[[ DATA PROVIDED open ]]

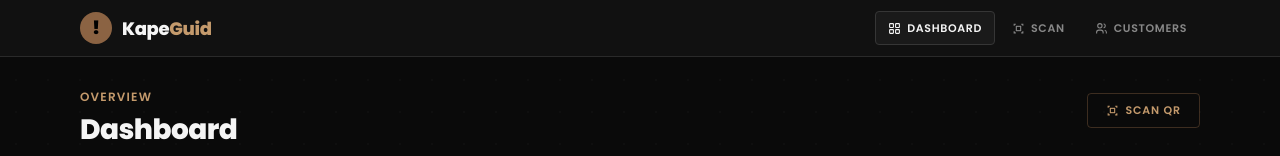
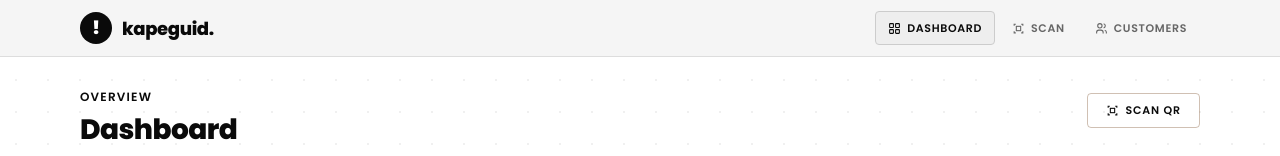
Before and after one commit to atundaryl-ops/kapeguidv2, a Next.js app: page /dashboard in a window 1280 px wide. Shown: the top 156 px of the page. Built offline with nearby package versions, Linux system fonts and the light colour scheme; no server answers; the database is empty.

Commit message:
adjustment3

```diff
--- a/app/customers/page.tsx
+++ b/app/customers/page.tsx
@@ -137,8 +137,14 @@ function CustomersContent() {
                       <td style={{ padding: "12px 14px" }}><span className="badge badge-warm">{c.visit_count}</span></td>
                       <td style={{ padding: "12px 14px" }}><span className="text-xs" style={{ color: "var(--text-muted)" }}>{c.last_visit ? format(new Date(c.last_visit), "MMM d, yyyy") : "Never"}</span></td>
                       <td style={{ padding: "12px 14px" }}>
-                        <span className={`badge ${c.is_active ? "badge-green" : "badge-gray"}`}>{c.is_active ? "Active" : "Inactive"}</span>
-                      </td>
+                          {(() => {
+                            const expired = c.expiry_date && new Date(c.expiry_date) < new Date();
+                            return (
+                              <span className={`badge ${expired ? "badge-red" : c.is_active ? "badge-green" : "badge-gray"}`}>
+                                {expired ? "Expired" : c.is_active ? "Active" : "Inactive"}
+                              </span>
+                            );
+                          })()}                      </td>
                       <td style={{ padding: "12px 14px" }}>
                         <svg width="14" height="14" viewBox="0 0 24 24" fill="none" stroke="currentColor" strokeWidth="2" style={{ color: "var(--text-faint)" }}><path d="M5 12h14M12 5l7 7-7 7"/></svg>
                       </td>
--- a/app/globals.css
+++ b/app/globals.css
@@ -5,21 +5,21 @@
 @tailwind utilities;
 
 :root {
-  --bg:          #0A0A0A;
-  --surface:     #111111;
-  --surface2:    #1A1A1A;
-  --surface3:    #222222;
-  --border:      #2A2A2A;
-  --border2:     #363636;
-  --text:        #F5F5F5;
-  --text-muted:  #888888;
-  --text-faint:  #444444;
-  --warm:        #8B6343;
-  --warm-light:  #C49A6C;
-  --warm-dim:    #5C3D20;
-  --green:       #6FCF97;
-  --amber:       #F2C94C;
-  --red:         #EB5757;
+  --bg:          #FFFFFF;
+  --surface:     #F5F5F5;
+  --surface2:    #EEEEEE;
+  --surface3:    #E5E5E5;
+  --border:      #DDDDDD;
+  --border2:     #CCCCCC;
+  --text:        #0A0A0A;
+  --text-muted:  #666666;
+  --text-faint:  #AAAAAA;
+  --warm:        #0A0A0A;
+  --warm-light:  #0A0A0A;
+  --warm-dim:    #444444;
+  --green:       #1A7A3F;
+  --amber:       #B45309;
+  --red:         #C0392B;
 }
 
 *, *::before, *::after { box-sizing: border-box; margin: 0; padding: 0; }
@@ -37,8 +37,7 @@ body {
 body::after {
   content: '';
   position: fixed; inset: 0;
-  background-image: radial-gradient(circle, rgba(255,255,255,0.025) 1px, transparent 1px);
-  background-size: 32px 32px;
+  background-image: radial-gradient(circle, rgba(0,0,0,0.06) 1px, transparent 1px);  background-size: 32px 32px;
   pointer-events: none; z-index: 0;
 }
 
@@ -54,7 +53,7 @@ body::after {
   cursor: pointer; border-radius: 4px; transition: all 0.18s;
   outline: none; text-decoration: none;
 }
-.btn-primary { background: var(--text); color: #000; border: none; }
+.btn-primary { background: var(--text); color: #FFFFFF; border: none; }
 .btn-primary:hover { opacity: 0.88; transform: translateY(-1px); }
 .btn-ghost   { background: transparent; color: var(--text); border: 1px solid var(--border); }
 .btn-ghost:hover { border-color: var(--text-muted); }
@@ -89,7 +88,6 @@ body::after {
 .badge-red   { background: rgba(235,87,87,0.08);  color: var(--red);   border: 1px solid rgba(235,87,87,0.2); }
 .badge-warm  { background: rgba(139,99,67,0.12);  color: var(--warm-light); border: 1px solid rgba(139,99,67,0.3); }
 .badge-amber { background: rgba(242,201,76,0.1);  color: var(--amber); border: 1px solid rgba(242,201,76,0.25); }
-.badge-gray  { background: rgba(255,255,255,0.05); color: var(--text-muted); border: 1px solid var(--border); }
 
 /* Scrollbar */
 ::-webkit-scrollbar { width: 4px; height: 4px; }
--- a/app/layout.tsx
+++ b/app/layout.tsx
@@ -2,7 +2,7 @@ import type { Metadata } from "next";
 import "./globals.css";
 
 export const metadata: Metadata = {
-  title: "KapeGuid — Coffee Customer Tracker",
+  title: "kapeguid. — Coffee Customer Tracker",
   description: "QR-based customer management for your café",
 };
 
--- a/app/page.tsx
+++ b/app/page.tsx
@@ -21,7 +21,7 @@ export default function Home() {
             </svg>
           </div>
           <h1 className="font-display text-4xl font-black tracking-tight" style={{ color: "var(--text)" }}>
-            Kape<span style={{ color: "var(--warm)" }}>Guid</span>
+            kape<span style={{ color: "var(--warm)" }}>guid.</span>
           </h1>
           <p className="mt-2 text-xs tracking-widest uppercase" style={{ color: "var(--text-muted)" }}>
             Coffee Shop · Customer System
--- a/app/scan/page.tsx
+++ b/app/scan/page.tsx
@@ -34,11 +34,20 @@ export default function ScanPage() {
     }
 
     // Record visit
+    // Block if card is expired
+    const isExpired = data.expiry_date && new Date(data.expiry_date) < new Date();
+    if (isExpired) {
+      setState("unknown");
+      setErrorMsg(`${data.first_name ?? data.name}'s card expired on ${new Date(data.expiry_date).toLocaleDateString("en-PH", { year: "numeric", month: "long", day: "numeric" })}. Please renew their membership.`);
+      return;
+    }
+
+    // Record visit
     await supabase.from("visits").insert({ customer_id: data.id, visited_at: new Date().toISOString() });
     setCustomer(data);
     setRedeemed(false);
     setState("success");
-  }
+      }
 
   async function handleRedeemCoffee() {
     if (!customer) return;
--- a/components/AddCustomerModal.tsx
+++ b/components/AddCustomerModal.tsx
@@ -37,6 +37,7 @@ export default function AddCustomerModal({ onClose, onSuccess }: Props) {
 
   function validate() {
     const e: Record<string, string> = {};
+    if (!form.card_issue_date) e.card_issue_date = "Card issue date is required";
     if (!form.first_name.trim()) e.first_name = "First name is required";
     if (!form.last_name.trim())  e.last_name  = "Last name is required";
     if (!form.phone.trim())      e.phone      = "Phone is required";
@@ -231,9 +232,10 @@ export default function AddCustomerModal({ onClose, onSuccess }: Props) {
                   value={form.access_code} onChange={(e) => setForm({ ...form, access_code: e.target.value })} />
               </div>
               <div>
-                <label className="field-label">Card Issue Date</label>
-                <input className="input-field" type="date"
-                  value={form.card_issue_date} onChange={(e) => handleIssueDateChange(e.target.value)} />
+                <label className="field-label">Card Issue Date *</label>
+                      <input className="input-field" type="date"
+                        value={form.card_issue_date} onChange={(e) => handleIssueDateChange(e.target.value)} />
+                      {errors.card_issue_date && <p className="text-xs mt-1" style={{ color: "var(--red)" }}>{errors.card_issue_date}</p>}
                 {form.expiry_date && (
                   <p className="text-xs mt-1.5" style={{ color: "var(--text-muted)" }}>
                     ◈ Expiry auto-set to: <span style={{ color: "var(--warm-light)", fontWeight: 600 }}>{form.expiry_date}</span>
--- a/components/Navbar.tsx
+++ b/components/Navbar.tsx
@@ -10,10 +10,9 @@ const Logo = () => (
       background: "var(--warm)", display: "flex", alignItems: "center", justifyContent: "center",
       flexShrink: 0,
     }}>
-      <span style={{ color: "#000", fontFamily: "Poppins, sans-serif", fontWeight: 900, fontSize: 18, lineHeight: 1, marginTop: -1 }}>!</span>
-    </div>
+    <span style={{ color: "#FFFFFF", fontFamily: "Poppins, sans-serif", fontWeight: 900, fontSize: 18, lineHeight: 1, marginTop: -1 }}>!</span>    </div>
     <span style={{ fontFamily: "Poppins, sans-serif", fontWeight: 800, fontSize: 18, color: "var(--text)", letterSpacing: "-0.02em" }}>
-      Kape<span style={{ color: "var(--warm-light)" }}>Guid</span>
+      kape<span style={{ color: "var(--warm-light)" }}>guid.</span>
     </span>
   </div>
 );
```
Also changed, not shown: components/CustomerDetailModal.tsx (+56 -7 lines).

[[ DATA PROVIDED closed ]]

**EXERCISE OBJECTIVE:**
Find every line of the data above that holds the word "import", then state how many there are and nothing else.

**EXPECTED ANSWER:**
2